[Opening Exercise material section]

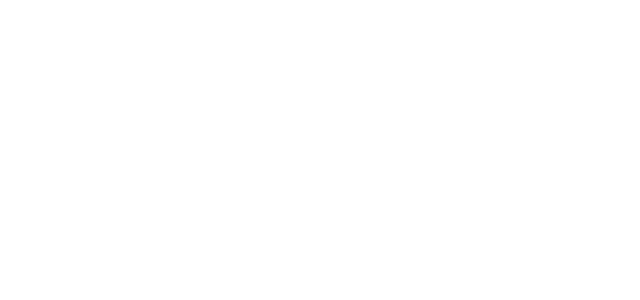
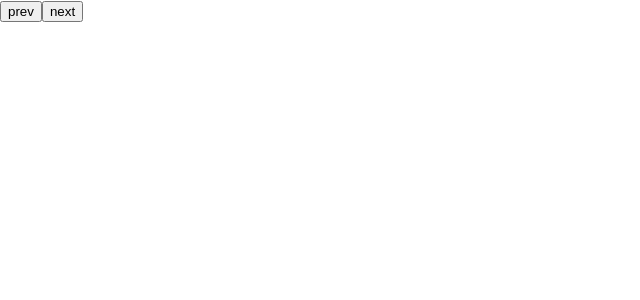
Before and after one commit to artt1c/react_demos, a React (Create React App) app: page / in a window 1280 px wide. Shown: the top 300 px of the page, without its empty margins (0-640 px from the left). Built offline with nearby package versions, Linux system fonts and the light colour scheme.

Commit message:
base pagination | useSearchParams

```diff
--- a/package.json
+++ b/package.json
@@ -15,7 +15,8 @@
     "react-dom": "^19.0.0",
     "react-scripts": "5.0.1",
     "typescript": "^4.9.5",
-    "web-vitals": "^2.1.4"
+    "web-vitals": "^2.1.4",
+    "react-router-dom": "^7.4.0"
   },
   "scripts": {
     "start": "react-scripts start",
--- a/src/App.css
+++ /dev/null
@@ -1,38 +0,0 @@
-.App {
-  text-align: center;
-}
-
-.App-logo {
-  height: 40vmin;
-  pointer-events: none;
-}
-
-@media (prefers-reduced-motion: no-preference) {
-  .App-logo {
-    animation: App-logo-spin infinite 20s linear;
-  }
-}
-
-.App-header {
-  background-color: #282c34;
-  min-height: 100vh;
-  display: flex;
-  flex-direction: column;
-  align-items: center;
-  justify-content: center;
-  font-size: calc(10px + 2vmin);
-  color: white;
-}
-
-.App-link {
-  color: #61dafb;
-}
-
-@keyframes App-logo-spin {
-  from {
-    transform: rotate(0deg);
-  }
-  to {
-    transform: rotate(360deg);
-  }
-}
--- /dev/null
+++ b/src/components/pagination/Pagination.tsx
@@ -0,0 +1,32 @@
+import React from 'react';
+import {useSearchParams} from "react-router-dom";
+
+const Pagination = () => {
+
+  const [query, setQuery] = useSearchParams({page: '1'});
+
+  return (
+    <div>
+      <button onClick={() => {
+        const page = query.get('page')
+        if (page && +page > 1) {
+          let currentPage = +page
+          currentPage--;
+          setQuery({page: currentPage.toString()})
+
+        }
+      }}>prev</button>
+
+      <button onClick={() => {
+        const page = query.get('page')
+        if (page) {
+          let currentPage = +page
+          currentPage++;
+          setQuery({page: currentPage.toString()})
+        }
+      }}>next</button>
+    </div>
+  );
+};
+
+export default Pagination;
--- a/src/index.tsx
+++ b/src/index.tsx
@@ -1,17 +1,12 @@
 import React from 'react';
 import ReactDOM from 'react-dom/client';
 import './index.css';
-import App from './App';
-import reportWebVitals from './reportWebVitals';
+import {RouterProvider} from "react-router-dom";
+import {browseRouter} from "./routes/router";
 
 const root = ReactDOM.createRoot(
   document.getElementById('root') as HTMLElement
 );
 root.render(
-  <App />
+  <RouterProvider router={browseRouter}/>
 );
-
-// If you want to start measuring performance in your app, pass a function
-// to log results (for example: reportWebVitals(console.log))
-// or send to an analytics endpoint. Learn more: https://bit.ly/CRA-vitals
-reportWebVitals();
--- /dev/null
+++ b/src/layouts/MainLayout.tsx
@@ -0,0 +1,21 @@
+import React, {useEffect} from 'react';
+import Pagination from "../components/pagination/Pagination";
+import {useSearchParams} from "react-router-dom";
+
+const MainLayout = () => {
+
+  const [query] = useSearchParams();
+
+  useEffect(() => {
+    console.log(query.get('page'));
+  }, [query]);
+
+  return (
+    <div>
+
+      <Pagination/>
+    </div>
+  );
+};
+
+export default MainLayout;
--- a/src/reportWebVitals.ts
+++ /dev/null
@@ -1,15 +0,0 @@
-import { ReportHandler } from 'web-vitals';
-
-const reportWebVitals = (onPerfEntry?: ReportHandler) => {
-  if (onPerfEntry && onPerfEntry instanceof Function) {
-    import('web-vitals').then(({ getCLS, getFID, getFCP, getLCP, getTTFB }) => {
-      getCLS(onPerfEntry);
-      getFID(onPerfEntry);
-      getFCP(onPerfEntry);
-      getLCP(onPerfEntry);
-      getTTFB(onPerfEntry);
-    });
-  }
-};
-
-export default reportWebVitals;
--- /dev/null
+++ b/src/routes/router.tsx
@@ -0,0 +1,10 @@
+import {createBrowserRouter, RouteObject} from "react-router-dom";
+import MainLayout from "../layouts/MainLayout";
+
+const routes:RouteObject[] = [
+  {
+    path: "/", element:<MainLayout/>,
+  }
+];
+
+export const browseRouter = createBrowserRouter(routes);
```
Also changed, not shown: src/App.tsx (deleted, +0 -12 lines), src/setupTests.ts (deleted, +0 -5 lines), 1 other file (tests, documents, lock files or other folders).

[Closing Exercise material section]

Your answer should hold every record above, printed exactly and free of pictures.

Before and after one commit to artt1c/react_demos, a React (Create React App) app: page / in a window 1280 px wide. Shown: the top 300 px of the page, without its empty margins (0-640 px from the left). Built offline with nearby package versions, Linux system fonts and the light colour scheme.

Commit message:
base pagination | useSearchParams

```diff
--- a/package.json
+++ b/package.json
@@ -15,7 +15,8 @@
     "react-dom": "^19.0.0",
     "react-scripts": "5.0.1",
     "typescript": "^4.9.5",
-    "web-vitals": "^2.1.4"
+    "web-vitals": "^2.1.4",
+    "react-router-dom": "^7.4.0"
   },
   "scripts": {
     "start": "react-scripts start",
--- a/src/App.css
+++ /dev/null
@@ -1,38 +0,0 @@
-.App {
-  text-align: center;
-}
-
-.App-logo {
-  height: 40vmin;
-  pointer-events: none;
-}
-
-@media (prefers-reduced-motion: no-preference) {
-  .App-logo {
-    animation: App-logo-spin infinite 20s linear;
-  }
-}
-
-.App-header {
-  background-color: #282c34;
-  min-height: 100vh;
-  display: flex;
-  flex-direction: column;
-  align-items: center;
-  justify-content: center;
-  font-size: calc(10px + 2vmin);
-  color: white;
-}
-
-.App-link {
-  color: #61dafb;
-}
-
-@keyframes App-logo-spin {
-  from {
-    transform: rotate(0deg);
-  }
-  to {
-    transform: rotate(360deg);
-  }
-}
--- /dev/null
+++ b/src/components/pagination/Pagination.tsx
@@ -0,0 +1,32 @@
+import React from 'react';
+import {useSearchParams} from "react-router-dom";
+
+const Pagination = () => {
+
+  const [query, setQuery] = useSearchParams({page: '1'});
+
+  return (
+    <div>
+      <button onClick={() => {
+        const page = query.get('page')
+        if (page && +page > 1) {
+          let currentPage = +page
+          currentPage--;
+          setQuery({page: currentPage.toString()})
+
+        }
+      }}>prev</button>
+
+      <button onClick={() => {
+        const page = query.get('page')
+        if (page) {
+          let currentPage = +page
+          currentPage++;
+          setQuery({page: currentPage.toString()})
+        }
+      }}>next</button>
+    </div>
+  );
+};
+
+export default Pagination;
--- a/src/index.tsx
+++ b/src/index.tsx
@@ -1,17 +1,12 @@
 import React from 'react';
 import ReactDOM from 'react-dom/client';
 import './index.css';
-import App from './App';
-import reportWebVitals from './reportWebVitals';
+import {RouterProvider} from "react-router-dom";
+import {browseRouter} from "./routes/router";
 
 const root = ReactDOM.createRoot(
   document.getElementById('root') as HTMLElement
 );
 root.render(
-  <App />
+  <RouterProvider router={browseRouter}/>
 );
-
-// If you want to start measuring performance in your app, pass a function
-// to log results (for example: reportWebVitals(console.log))
-// or send to an analytics endpoint. Learn more: https://bit.ly/CRA-vitals
-reportWebVitals();
--- /dev/null
+++ b/src/layouts/MainLayout.tsx
@@ -0,0 +1,21 @@
+import React, {useEffect} from 'react';
+import Pagination from "../components/pagination/Pagination";
+import {useSearchParams} from "react-router-dom";
+
+const MainLayout = () => {
+
+  const [query] = useSearchParams();
+
+  useEffect(() => {
+    console.log(query.get('page'));
+  }, [query]);
+
+  return (
+    <div>
+
+      <Pagination/>
+    </div>
+  );
+};
+
+export default MainLayout;
--- a/src/reportWebVitals.ts
+++ /dev/null
@@ -1,15 +0,0 @@
-import { ReportHandler } from 'web-vitals';
-
-const reportWebVitals = (onPerfEntry?: ReportHandler) => {
-  if (onPerfEntry && onPerfEntry instanceof Function) {
-    import('web-vitals').then(({ getCLS, getFID, getFCP, getLCP, getTTFB }) => {
-      getCLS(onPerfEntry);
-      getFID(onPerfEntry);
-      getFCP(onPerfEntry);
-      getLCP(onPerfEntry);
-      getTTFB(onPerfEntry);
-    });
-  }
-};
-
-export default reportWebVitals;
--- /dev/null
+++ b/src/routes/router.tsx
@@ -0,0 +1,10 @@
+import {createBrowserRouter, RouteObject} from "react-router-dom";
+import MainLayout from "../layouts/MainLayout";
+
+const routes:RouteObject[] = [
+  {
+    path: "/", element:<MainLayout/>,
+  }
+];
+
+export const browseRouter = createBrowserRouter(routes);
```
Also changed, not shown: src/App.tsx (deleted, +0 -12 lines), src/setupTests.ts (deleted, +0 -5 lines), 1 other file (tests, documents, lock files or other folders).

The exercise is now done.